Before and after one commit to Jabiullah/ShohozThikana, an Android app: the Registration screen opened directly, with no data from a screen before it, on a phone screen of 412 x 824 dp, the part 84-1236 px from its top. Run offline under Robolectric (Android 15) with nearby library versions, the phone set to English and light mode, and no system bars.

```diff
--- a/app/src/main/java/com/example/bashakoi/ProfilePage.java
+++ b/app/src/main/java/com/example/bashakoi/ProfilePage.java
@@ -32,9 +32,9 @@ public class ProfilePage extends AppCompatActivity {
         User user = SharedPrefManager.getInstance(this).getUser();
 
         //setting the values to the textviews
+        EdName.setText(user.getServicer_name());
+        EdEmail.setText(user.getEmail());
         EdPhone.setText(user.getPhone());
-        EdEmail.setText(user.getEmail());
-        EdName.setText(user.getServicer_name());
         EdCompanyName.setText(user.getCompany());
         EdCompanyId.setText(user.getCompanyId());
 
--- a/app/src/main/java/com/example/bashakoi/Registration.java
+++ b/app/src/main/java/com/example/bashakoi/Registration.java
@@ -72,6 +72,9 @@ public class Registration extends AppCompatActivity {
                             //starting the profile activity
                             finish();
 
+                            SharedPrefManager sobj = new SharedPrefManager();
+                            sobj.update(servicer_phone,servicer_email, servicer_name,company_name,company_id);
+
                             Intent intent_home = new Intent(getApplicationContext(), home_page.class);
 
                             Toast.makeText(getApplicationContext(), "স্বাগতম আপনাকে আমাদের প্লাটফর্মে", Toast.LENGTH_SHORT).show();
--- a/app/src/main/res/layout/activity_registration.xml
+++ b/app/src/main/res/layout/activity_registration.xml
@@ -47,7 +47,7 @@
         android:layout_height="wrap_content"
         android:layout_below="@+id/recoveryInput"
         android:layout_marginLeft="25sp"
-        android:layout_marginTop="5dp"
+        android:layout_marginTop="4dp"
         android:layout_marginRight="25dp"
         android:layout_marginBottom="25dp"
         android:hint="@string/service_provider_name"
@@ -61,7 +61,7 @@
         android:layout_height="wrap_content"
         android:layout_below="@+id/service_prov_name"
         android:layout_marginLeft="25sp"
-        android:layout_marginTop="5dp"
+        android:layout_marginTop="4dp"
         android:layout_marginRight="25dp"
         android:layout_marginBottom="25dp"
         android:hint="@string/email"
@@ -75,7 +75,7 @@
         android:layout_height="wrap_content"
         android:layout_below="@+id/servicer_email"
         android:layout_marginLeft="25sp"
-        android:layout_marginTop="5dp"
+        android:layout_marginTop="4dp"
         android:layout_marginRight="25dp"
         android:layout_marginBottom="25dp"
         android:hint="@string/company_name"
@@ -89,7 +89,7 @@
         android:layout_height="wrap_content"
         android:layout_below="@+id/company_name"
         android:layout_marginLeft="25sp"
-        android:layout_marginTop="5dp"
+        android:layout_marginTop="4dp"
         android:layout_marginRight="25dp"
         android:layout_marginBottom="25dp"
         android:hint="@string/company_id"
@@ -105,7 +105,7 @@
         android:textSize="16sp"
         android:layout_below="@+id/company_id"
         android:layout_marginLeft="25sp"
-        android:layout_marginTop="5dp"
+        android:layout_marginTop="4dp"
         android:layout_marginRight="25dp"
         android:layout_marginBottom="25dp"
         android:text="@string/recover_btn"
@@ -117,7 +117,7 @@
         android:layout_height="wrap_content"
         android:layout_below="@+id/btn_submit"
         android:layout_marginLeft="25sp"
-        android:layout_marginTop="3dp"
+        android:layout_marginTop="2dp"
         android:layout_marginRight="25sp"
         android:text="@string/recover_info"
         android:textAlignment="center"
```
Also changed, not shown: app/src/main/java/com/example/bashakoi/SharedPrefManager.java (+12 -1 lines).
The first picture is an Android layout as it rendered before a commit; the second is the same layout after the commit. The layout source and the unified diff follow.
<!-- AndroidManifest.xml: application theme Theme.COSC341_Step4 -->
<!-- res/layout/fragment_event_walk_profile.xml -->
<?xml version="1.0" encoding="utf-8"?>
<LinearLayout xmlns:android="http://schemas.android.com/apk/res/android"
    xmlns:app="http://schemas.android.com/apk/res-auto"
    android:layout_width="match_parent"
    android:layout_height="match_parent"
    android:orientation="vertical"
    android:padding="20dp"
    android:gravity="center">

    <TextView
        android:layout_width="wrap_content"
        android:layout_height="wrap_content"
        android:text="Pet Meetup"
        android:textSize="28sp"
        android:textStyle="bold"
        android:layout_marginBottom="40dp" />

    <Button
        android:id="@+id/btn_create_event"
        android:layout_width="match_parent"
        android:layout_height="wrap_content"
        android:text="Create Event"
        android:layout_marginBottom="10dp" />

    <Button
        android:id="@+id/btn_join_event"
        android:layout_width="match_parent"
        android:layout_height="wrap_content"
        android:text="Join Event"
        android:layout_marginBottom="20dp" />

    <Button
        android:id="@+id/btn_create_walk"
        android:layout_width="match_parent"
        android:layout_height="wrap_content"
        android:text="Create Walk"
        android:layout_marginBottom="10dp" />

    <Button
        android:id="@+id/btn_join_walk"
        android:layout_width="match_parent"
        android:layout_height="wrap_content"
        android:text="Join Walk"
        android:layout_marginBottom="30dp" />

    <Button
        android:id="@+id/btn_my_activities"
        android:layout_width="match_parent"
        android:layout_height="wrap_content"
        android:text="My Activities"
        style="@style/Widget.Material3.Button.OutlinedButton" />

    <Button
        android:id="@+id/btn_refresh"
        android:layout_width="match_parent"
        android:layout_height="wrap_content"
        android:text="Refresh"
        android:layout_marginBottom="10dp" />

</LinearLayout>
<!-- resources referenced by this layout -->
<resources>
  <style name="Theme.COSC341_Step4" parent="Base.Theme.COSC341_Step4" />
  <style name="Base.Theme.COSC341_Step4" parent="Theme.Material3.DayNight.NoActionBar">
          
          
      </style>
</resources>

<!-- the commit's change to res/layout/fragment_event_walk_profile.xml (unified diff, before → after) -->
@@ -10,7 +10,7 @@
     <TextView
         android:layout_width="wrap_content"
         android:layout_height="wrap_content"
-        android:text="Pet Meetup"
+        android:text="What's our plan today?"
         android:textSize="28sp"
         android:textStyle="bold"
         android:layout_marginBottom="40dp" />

_ _ _

WORK TO BE COMPLETED:
The expected answer is the complete material, restated exactly.

OUTPUT FOR THIS EXERCISE:
Before and after one commit to Jabiullah/ShohozThikana, an Android app: the Registration screen opened directly, with no data from a screen before it, on a phone screen of 412 x 824 dp, the part 84-1236 px from its top. Run offline under Robolectric (Android 15) with nearby library versions, the phone set to English and light mode, and no system bars.

```diff
--- a/app/src/main/java/com/example/bashakoi/ProfilePage.java
+++ b/app/src/main/java/com/example/bashakoi/ProfilePage.java
@@ -32,9 +32,9 @@ public class ProfilePage extends AppCompatActivity {
         User user = SharedPrefManager.getInstance(this).getUser();
 
         //setting the values to the textviews
+        EdName.setText(user.getServicer_name());
+        EdEmail.setText(user.getEmail());
         EdPhone.setText(user.getPhone());
-        EdEmail.setText(user.getEmail());
-        EdName.setText(user.getServicer_name());
         EdCompanyName.setText(user.getCompany());
         EdCompanyId.setText(user.getCompanyId());
 
--- a/app/src/main/java/com/example/bashakoi/Registration.java
+++ b/app/src/main/java/com/example/bashakoi/Registration.java
@@ -72,6 +72,9 @@ public class Registration extends AppCompatActivity {
                             //starting the profile activity
                             finish();
 
+                            SharedPrefManager sobj = new SharedPrefManager();
+                            sobj.update(servicer_phone,servicer_email, servicer_name,company_name,company_id);
+
                             Intent intent_home = new Intent(getApplicationContext(), home_page.class);
 
                             Toast.makeText(getApplicationContext(), "স্বাগতম আপনাকে আমাদের প্লাটফর্মে", Toast.LENGTH_SHORT).show();
--- a/app/src/main/res/layout/activity_registration.xml
+++ b/app/src/main/res/layout/activity_registration.xml
@@ -47,7 +47,7 @@
         android:layout_height="wrap_content"
         android:layout_below="@+id/recoveryInput"
         android:layout_marginLeft="25sp"
-        android:layout_marginTop="5dp"
+        android:layout_marginTop="4dp"
         android:layout_marginRight="25dp"
         android:layout_marginBottom="25dp"
         android:hint="@string/service_provider_name"
@@ -61,7 +61,7 @@
         android:layout_height="wrap_content"
         android:layout_below="@+id/service_prov_name"
         android:layout_marginLeft="25sp"
-        android:layout_marginTop="5dp"
+        android:layout_marginTop="4dp"
         android:layout_marginRight="25dp"
         android:layout_marginBottom="25dp"
         android:hint="@string/email"
@@ -75,7 +75,7 @@
         android:layout_height="wrap_content"
         android:layout_below="@+id/servicer_email"
         android:layout_marginLeft="25sp"
-        android:layout_marginTop="5dp"
+        android:layout_marginTop="4dp"
         android:layout_marginRight="25dp"
         android:layout_marginBottom="25dp"
         android:hint="@string/company_name"
@@ -89,7 +89,7 @@
         android:layout_height="wrap_content"
         android:layout_below="@+id/company_name"
         android:layout_marginLeft="25sp"
-        android:layout_marginTop="5dp"
+        android:layout_marginTop="4dp"
         android:layout_marginRight="25dp"
         android:layout_marginBottom="25dp"
         android:hint="@string/company_id"
@@ -105,7 +105,7 @@
         android:textSize="16sp"
         android:layout_below="@+id/company_id"
         android:layout_marginLeft="25sp"
-        android:layout_marginTop="5dp"
+        android:layout_marginTop="4dp"
         android:layout_marginRight="25dp"
         android:layout_marginBottom="25dp"
         android:text="@string/recover_btn"
@@ -117,7 +117,7 @@
         android:layout_height="wrap_content"
         android:layout_below="@+id/btn_submit"
         android:layout_marginLeft="25sp"
-        android:layout_marginTop="3dp"
+        android:layout_marginTop="2dp"
         android:layout_marginRight="25sp"
         android:text="@string/recover_info"
         android:textAlignment="center"
```
Also changed, not shown: app/src/main/java/com/example/bashakoi/SharedPrefManager.java (+12 -1 lines).
The first picture is an Android layout as it rendered before a commit; the second is the same layout after the commit. The layout source and the unified diff follow.
<!-- AndroidManifest.xml: application theme Theme.COSC341_Step4 -->
<!-- res/layout/fragment_event_walk_profile.xml -->
<?xml version="1.0" encoding="utf-8"?>
<LinearLayout xmlns:android="http://schemas.android.com/apk/res/android"
    xmlns:app="http://schemas.android.com/apk/res-auto"
    android:layout_width="match_parent"
    android:layout_height="match_parent"
    android:orientation="vertical"
    android:padding="20dp"
    android:gravity="center">

    <TextView
        android:layout_width="wrap_content"
        android:layout_height="wrap_content"
        android:text="Pet Meetup"
        android:textSize="28sp"
        android:textStyle="bold"
        android:layout_marginBottom="40dp" />

    <Button
        android:id="@+id/btn_create_event"
        android:layout_width="match_parent"
        android:layout_height="wrap_content"
        android:text="Create Event"
        android:layout_marginBottom="10dp" />

    <Button
        android:id="@+id/btn_join_event"
        android:layout_width="match_parent"
        android:layout_height="wrap_content"
        android:text="Join Event"
        android:layout_marginBottom="20dp" />

    <Button
        android:id="@+id/btn_create_walk"
        android:layout_width="match_parent"
        android:layout_height="wrap_content"
        android:text="Create Walk"
        android:layout_marginBottom="10dp" />

    <Button
        android:id="@+id/btn_join_walk"
        android:layout_width="match_parent"
        android:layout_height="wrap_content"
        android:text="Join Walk"
        android:layout_marginBottom="30dp" />

    <Button
        android:id="@+id/btn_my_activities"
        android:layout_width="match_parent"
        android:layout_height="wrap_content"
        android:text="My Activities"
        style="@style/Widget.Material3.Button.OutlinedButton" />

    <Button
        android:id="@+id/btn_refresh"
        android:layout_width="match_parent"
        android:layout_height="wrap_content"
        android:text="Refresh"
        android:layout_marginBottom="10dp" />

</LinearLayout>
<!-- resources referenced by this layout -->
<resources>
  <style name="Theme.COSC341_Step4" parent="Base.Theme.COSC341_Step4" />
  <style name="Base.Theme.COSC341_Step4" parent="Theme.Material3.DayNight.NoActionBar">
          
          
      </style>
</resources>

<!-- the commit's change to res/layout/fragment_event_walk_profile.xml (unified diff, before → after) -->
@@ -10,7 +10,7 @@
     <TextView
         android:layout_width="wrap_content"
         android:layout_height="wrap_content"
-        android:text="Pet Meetup"
+        android:text="What's our plan today?"
         android:textSize="28sp"
         android:textStyle="bold"
         android:layout_marginBottom="40dp" />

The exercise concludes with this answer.